With an important position on the edge of Europe, Holland is an outward looking country with a strong economy. The freight forwarding infrastructure in Holland has seen substantially investment over recent years so as to help boost its overseas trade and its role at the heart of European international freight.
Holland’s location gives it easy access to markets in the UK and Germany, with the port of Rotterdam being the largest port in Europe. Rotterdam is a vital hub for freight transport.
Rotterdam is well geared up to handling the considerable volume of imports and exports that go through the port every day. There is an ongoing programme of improvement which keeps it at the leading edge of freight services, including the construction of Maaslakte 2, which is now under way.
The port has estimated that freight transport throughput will double to 22M Twenty Foot Equivalent Units (TEU) by 2020. This may seem optimistic given the current subdued trading conditions worldwide, but last year’s record of just under 11M TEU was double the figure just three years ago.
To help facilitate the anticipated increase in freight transport, the Port of Rotterdam is turning attention to the problems of absorbing the extra container traffic generated in its hinterland and how best to influence the modal split and increase the use of rail and barge for freight forwarding in preference to freight transport by road. This is driven both by needs to increase efficiency and also environmental concerns. The current inter modal split is around 13% rail, 30% barge and 57% road. It is targeted that this changes to 20% rail, 45% barge and no more than 35% road in the medium term.

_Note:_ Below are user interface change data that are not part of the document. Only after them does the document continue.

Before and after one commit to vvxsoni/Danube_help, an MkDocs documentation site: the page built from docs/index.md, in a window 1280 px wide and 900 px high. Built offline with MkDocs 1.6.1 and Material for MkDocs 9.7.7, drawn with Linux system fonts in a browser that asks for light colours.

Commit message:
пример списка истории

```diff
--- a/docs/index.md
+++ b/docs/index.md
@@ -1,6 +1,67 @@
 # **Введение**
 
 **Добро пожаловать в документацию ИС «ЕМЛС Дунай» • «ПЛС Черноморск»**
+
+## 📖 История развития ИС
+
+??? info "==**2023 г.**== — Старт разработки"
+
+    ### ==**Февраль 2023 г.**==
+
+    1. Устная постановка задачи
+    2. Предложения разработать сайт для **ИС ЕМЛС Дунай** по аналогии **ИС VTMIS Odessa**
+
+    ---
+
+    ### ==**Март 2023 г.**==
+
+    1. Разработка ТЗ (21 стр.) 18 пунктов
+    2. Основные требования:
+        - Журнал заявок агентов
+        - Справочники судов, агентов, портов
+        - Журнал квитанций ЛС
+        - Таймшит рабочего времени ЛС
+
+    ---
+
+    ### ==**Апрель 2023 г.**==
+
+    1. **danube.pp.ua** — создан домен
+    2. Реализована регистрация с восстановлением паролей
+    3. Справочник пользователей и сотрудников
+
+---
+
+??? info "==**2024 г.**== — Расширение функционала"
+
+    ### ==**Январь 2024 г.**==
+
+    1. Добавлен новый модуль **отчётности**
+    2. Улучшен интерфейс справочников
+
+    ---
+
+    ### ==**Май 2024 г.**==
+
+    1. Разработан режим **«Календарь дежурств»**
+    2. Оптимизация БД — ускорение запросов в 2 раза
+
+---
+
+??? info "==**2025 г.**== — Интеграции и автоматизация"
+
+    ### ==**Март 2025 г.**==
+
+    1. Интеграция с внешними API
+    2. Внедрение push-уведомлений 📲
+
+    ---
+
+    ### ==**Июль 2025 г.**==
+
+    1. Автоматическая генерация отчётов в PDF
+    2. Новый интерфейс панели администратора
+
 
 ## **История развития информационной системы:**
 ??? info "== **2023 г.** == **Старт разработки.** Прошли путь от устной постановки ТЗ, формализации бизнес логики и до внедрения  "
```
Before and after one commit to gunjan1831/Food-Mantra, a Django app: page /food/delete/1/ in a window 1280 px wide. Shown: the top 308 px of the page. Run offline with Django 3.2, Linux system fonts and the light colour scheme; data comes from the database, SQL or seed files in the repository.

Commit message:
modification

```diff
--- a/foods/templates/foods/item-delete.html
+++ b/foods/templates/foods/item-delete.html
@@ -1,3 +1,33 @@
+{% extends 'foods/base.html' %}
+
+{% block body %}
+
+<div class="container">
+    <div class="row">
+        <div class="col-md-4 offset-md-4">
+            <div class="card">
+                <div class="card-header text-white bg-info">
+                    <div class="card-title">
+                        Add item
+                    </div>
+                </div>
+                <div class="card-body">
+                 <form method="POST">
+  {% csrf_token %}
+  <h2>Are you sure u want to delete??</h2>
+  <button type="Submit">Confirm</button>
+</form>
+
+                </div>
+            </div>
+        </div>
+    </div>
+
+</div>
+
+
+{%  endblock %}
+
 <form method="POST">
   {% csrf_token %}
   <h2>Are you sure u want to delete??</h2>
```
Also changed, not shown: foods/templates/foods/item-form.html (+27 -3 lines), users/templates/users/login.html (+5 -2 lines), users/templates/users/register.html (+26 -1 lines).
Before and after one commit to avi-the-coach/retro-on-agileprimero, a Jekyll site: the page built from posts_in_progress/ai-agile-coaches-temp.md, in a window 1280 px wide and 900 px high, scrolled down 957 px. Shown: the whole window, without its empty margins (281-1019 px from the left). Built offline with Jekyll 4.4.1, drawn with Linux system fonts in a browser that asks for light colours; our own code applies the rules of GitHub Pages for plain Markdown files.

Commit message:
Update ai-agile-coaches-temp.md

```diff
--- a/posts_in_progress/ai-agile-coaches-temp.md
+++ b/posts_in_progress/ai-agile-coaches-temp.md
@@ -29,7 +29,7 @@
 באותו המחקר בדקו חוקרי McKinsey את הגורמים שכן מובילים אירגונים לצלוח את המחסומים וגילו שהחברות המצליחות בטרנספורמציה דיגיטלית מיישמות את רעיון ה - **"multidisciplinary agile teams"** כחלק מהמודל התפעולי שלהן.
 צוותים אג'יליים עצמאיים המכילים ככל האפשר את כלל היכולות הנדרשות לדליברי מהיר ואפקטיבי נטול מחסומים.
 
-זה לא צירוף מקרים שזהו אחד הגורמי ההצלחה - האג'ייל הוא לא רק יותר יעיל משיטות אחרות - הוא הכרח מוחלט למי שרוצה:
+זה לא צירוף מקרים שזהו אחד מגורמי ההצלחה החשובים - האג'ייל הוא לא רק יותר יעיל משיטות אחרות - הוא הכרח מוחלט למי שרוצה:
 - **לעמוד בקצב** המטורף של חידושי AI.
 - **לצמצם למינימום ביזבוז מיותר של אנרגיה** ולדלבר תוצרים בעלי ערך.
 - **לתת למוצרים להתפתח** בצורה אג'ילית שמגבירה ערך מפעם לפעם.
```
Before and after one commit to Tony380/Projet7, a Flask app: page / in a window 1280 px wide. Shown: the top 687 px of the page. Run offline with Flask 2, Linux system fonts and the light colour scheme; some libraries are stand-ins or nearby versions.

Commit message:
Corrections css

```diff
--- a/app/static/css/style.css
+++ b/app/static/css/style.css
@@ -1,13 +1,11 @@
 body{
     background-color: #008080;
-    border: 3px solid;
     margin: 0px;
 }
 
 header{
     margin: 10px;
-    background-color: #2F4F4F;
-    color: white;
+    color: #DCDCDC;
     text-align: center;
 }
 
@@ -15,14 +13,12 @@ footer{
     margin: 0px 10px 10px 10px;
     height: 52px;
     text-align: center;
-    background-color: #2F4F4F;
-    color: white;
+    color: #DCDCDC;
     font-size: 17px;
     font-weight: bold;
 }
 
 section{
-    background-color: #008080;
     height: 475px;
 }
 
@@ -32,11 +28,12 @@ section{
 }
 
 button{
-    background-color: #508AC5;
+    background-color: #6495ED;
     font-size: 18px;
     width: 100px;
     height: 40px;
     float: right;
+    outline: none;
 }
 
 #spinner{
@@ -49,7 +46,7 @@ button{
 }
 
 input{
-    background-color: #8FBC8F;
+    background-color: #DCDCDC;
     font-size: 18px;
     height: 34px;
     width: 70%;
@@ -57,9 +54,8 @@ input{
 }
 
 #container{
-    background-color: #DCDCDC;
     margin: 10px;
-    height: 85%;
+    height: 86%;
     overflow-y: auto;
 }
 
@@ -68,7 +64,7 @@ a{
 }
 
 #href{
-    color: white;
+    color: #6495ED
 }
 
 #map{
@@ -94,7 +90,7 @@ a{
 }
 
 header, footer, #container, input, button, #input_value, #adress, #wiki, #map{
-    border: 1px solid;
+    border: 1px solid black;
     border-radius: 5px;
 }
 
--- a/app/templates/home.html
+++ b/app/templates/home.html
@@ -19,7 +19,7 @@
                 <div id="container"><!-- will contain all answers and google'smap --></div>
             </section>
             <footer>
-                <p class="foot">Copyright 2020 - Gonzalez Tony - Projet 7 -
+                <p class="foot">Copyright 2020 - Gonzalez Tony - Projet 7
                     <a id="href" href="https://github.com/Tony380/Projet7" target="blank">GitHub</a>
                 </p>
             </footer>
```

At present, there can be intense traffic congestion, which is a problem for freight companies and shipping companies, as activities are constrained by the Maas at the Northern border and the Hartland Canal at the south. This means that road traffic cannot filter south along the coast and can only cross to the Northern side through the Maas Tunnel.